“It’s our hospital, my friends raised over £1,000 for it to be built and it’s got to have a fully working A&E. It’s too far to go to Worcester, people will die.” she said.

Syliva Grubb agreed: “My husband John had superb care at the Alex. People have to realise it’s not just Redditch that the hospital serves but all the surrounding area too. Worcester is too far away.”

Joan Madkins said the Alex was her designated hospital, despite living in Alvechurch, which is closer to the Queen Elizabeth Hospital in Birmingham.

“You can’t praise the staff at the Alex enough.” she said, “but I dread the thought of having to go to Worcester. Imagine being taken there by ambulance, people will die on the way.”

Deborah Burrows agreed: “It’s incredibly important that we keep a fully functioning A&E at the Alex.” she said.

“If you have a heart attack or a stroke you’re not going to make it all the way to Worcester. People’s condition will deteriorate on the road and some will die.”

Her friend Annette Smith from Crabbs Cross added: “Can’t these health people see that the Alex serves a huge area and it needs to have all the services for the local population.”

Protesters marched to the bandstand on Church Green where they were addressed by Mr Stote who, referring to difficulties at Worcestershire Royal, brought ringing cheers from the crowd: “I take no pleasure in it but we told them there was no capacity at Worcestershire Royal and we were right with their A&E services collapsing over the winter.” he said.

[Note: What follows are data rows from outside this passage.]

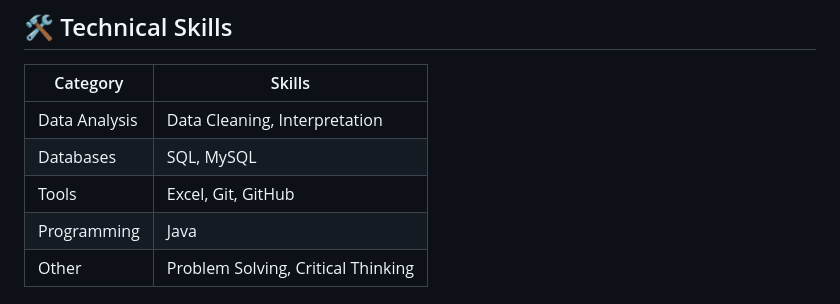
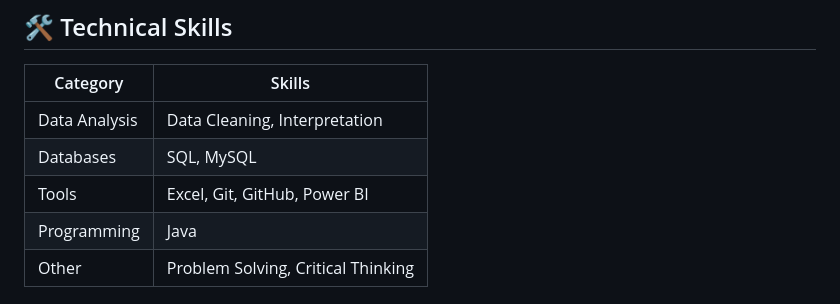
Before and after one commit to 222765208/222765208.github.io, a Markdown page: README.md, the part around the change. GitHub-like rendering.

```diff
--- a/README.md
+++ b/README.md
@@ -24,7 +24,7 @@ I have a strong foundation in SQL, database design, Power BI and Microsoft Excel
 |--------------------|--------|
 | Data Analysis      | Data Cleaning, Interpretation |
 | Databases          | SQL, MySQL |
-| Tools              | Excel, Git, GitHub |
+| Tools              | Excel, Git, GitHub, Power BI|
 | Programming        | Java |
 | Other              | Problem Solving, Critical Thinking |
 ## Projects
```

“The Worcestershire Hospitals NHS Trust has a £25 million deficit, it cannot afford to keep going. Staff are treating patients in corridors, people are dying on trolleys and this is not acceptable health care in this country.

“The Alex is part of the NHS, not a toy for Worcestershire Hospitals NHS Trust to play with.”